#### [EXERCISE REQUIREMENTS]
Every picture is to be removed, and all the data is to be copied exactly.

#####

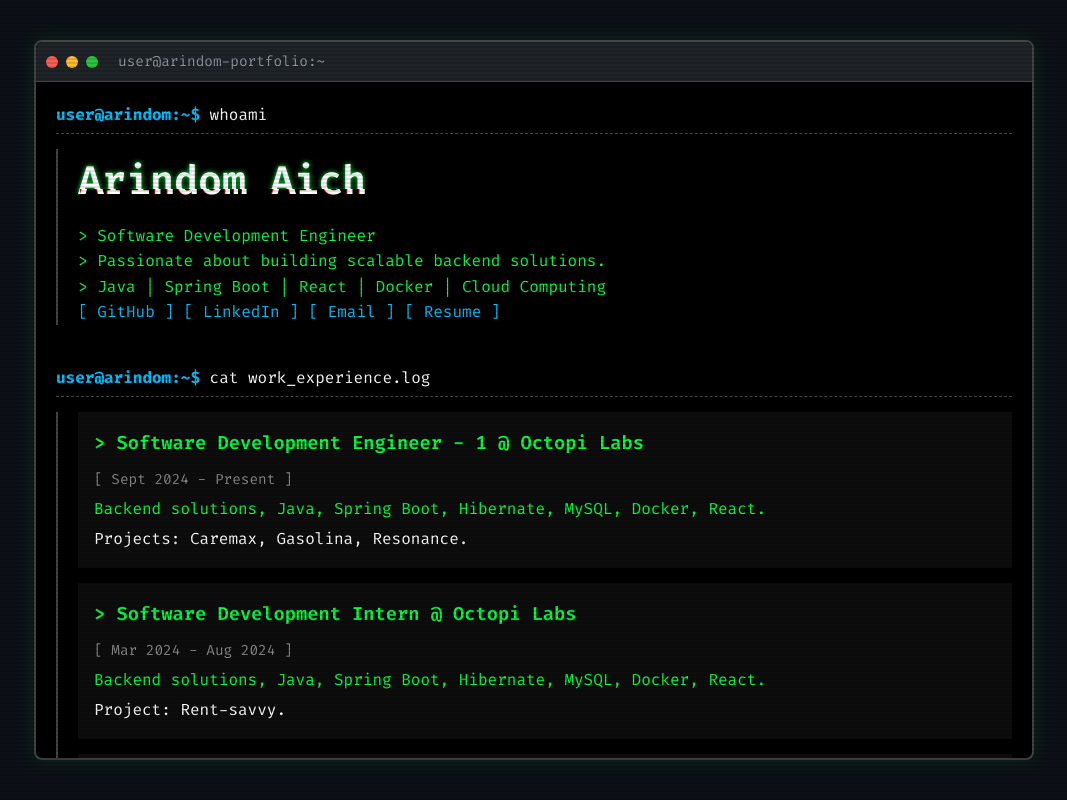
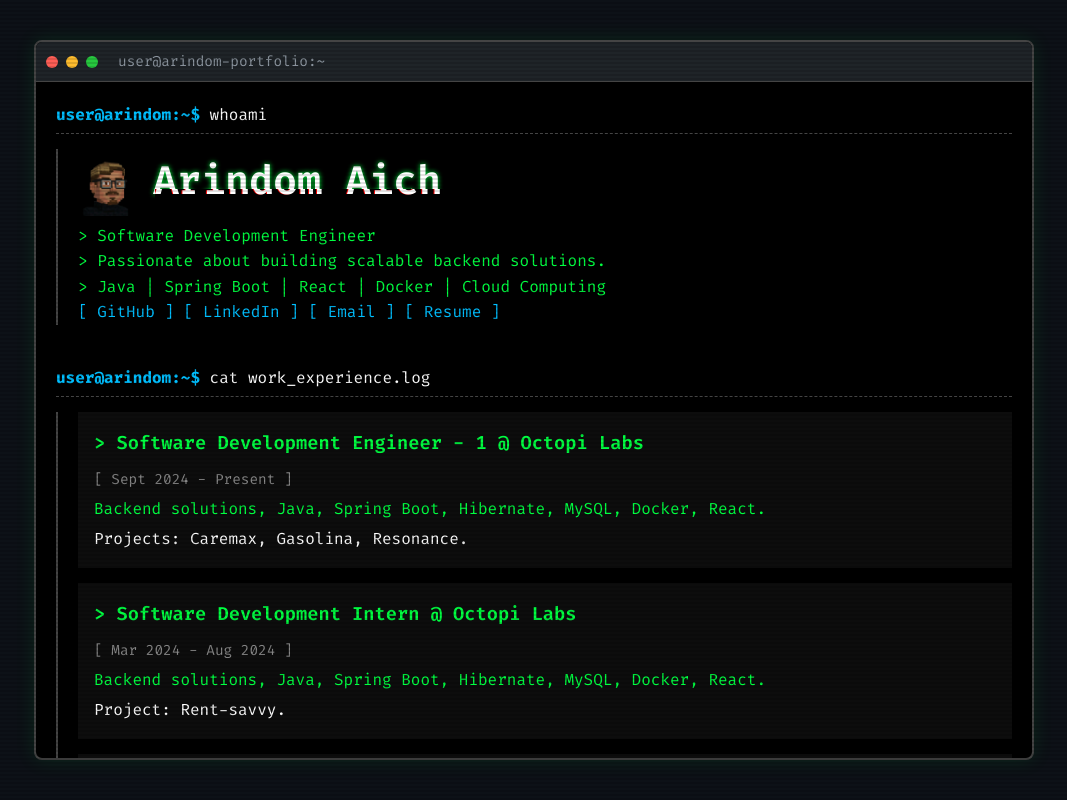
Before and after one commit to ArindomAich1/arindom_aich_portfolio, a plain HTML site: page index.html in a window 1280 px wide. Shown: the whole page, without its empty margins (106-1173 px from the left). Drawn offline with Linux system fonts and the light colour scheme.

Commit message:
Feat: Add icon to hero section with glitch effect

```diff
--- a/index.html
+++ b/index.html
@@ -38,7 +38,10 @@
                         <span class="prompt">user@arindom:~$</span> <span class="command">whoami</span>
                     </div>
                     <div class="output">
-                        <h1 class="glitch" data-text="Arindom Aich">Arindom Aich</h1>
+                        <div class="hero-header">
+                            <img src="assets/icon.ico" alt="Icon" class="hero-icon">
+                            <h1 class="glitch" data-text="Arindom Aich">Arindom Aich</h1>
+                        </div>
                         <p class="role">> Software Development Engineer</p>
                         <p class="bio">
                             > Passionate about building scalable backend solutions.<br>
--- a/style.css
+++ b/style.css
@@ -132,6 +132,18 @@ h1 {
     font-size: 2.5rem;
     color: #fff;
     text-shadow: 0 0 5px var(--text-color);
+}
+
+.hero-header {
+    display: flex;
+    align-items: center;
+    gap: 15px;
+}
+
+.hero-icon {
+    width: 60px;
+    height: 60px;
+    border-radius: 8px;
 }
 
 a {
```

#####

#### [YOUR SOLUTION]
Before and after one commit to ArindomAich1/arindom_aich_portfolio, a plain HTML site: page index.html in a window 1280 px wide. Shown: the whole page, without its empty margins (106-1173 px from the left). Drawn offline with Linux system fonts and the light colour scheme.

Commit message:
Feat: Add icon to hero section with glitch effect

```diff
--- a/index.html
+++ b/index.html
@@ -38,7 +38,10 @@
                         <span class="prompt">user@arindom:~$</span> <span class="command">whoami</span>
                     </div>
                     <div class="output">
-                        <h1 class="glitch" data-text="Arindom Aich">Arindom Aich</h1>
+                        <div class="hero-header">
+                            <img src="assets/icon.ico" alt="Icon" class="hero-icon">
+                            <h1 class="glitch" data-text="Arindom Aich">Arindom Aich</h1>
+                        </div>
                         <p class="role">> Software Development Engineer</p>
                         <p class="bio">
                             > Passionate about building scalable backend solutions.<br>
--- a/style.css
+++ b/style.css
@@ -132,6 +132,18 @@ h1 {
     font-size: 2.5rem;
     color: #fff;
     text-shadow: 0 0 5px var(--text-color);
+}
+
+.hero-header {
+    display: flex;
+    align-items: center;
+    gap: 15px;
+}
+
+.hero-icon {
+    width: 60px;
+    height: 60px;
+    border-radius: 8px;
 }
 
 a {
```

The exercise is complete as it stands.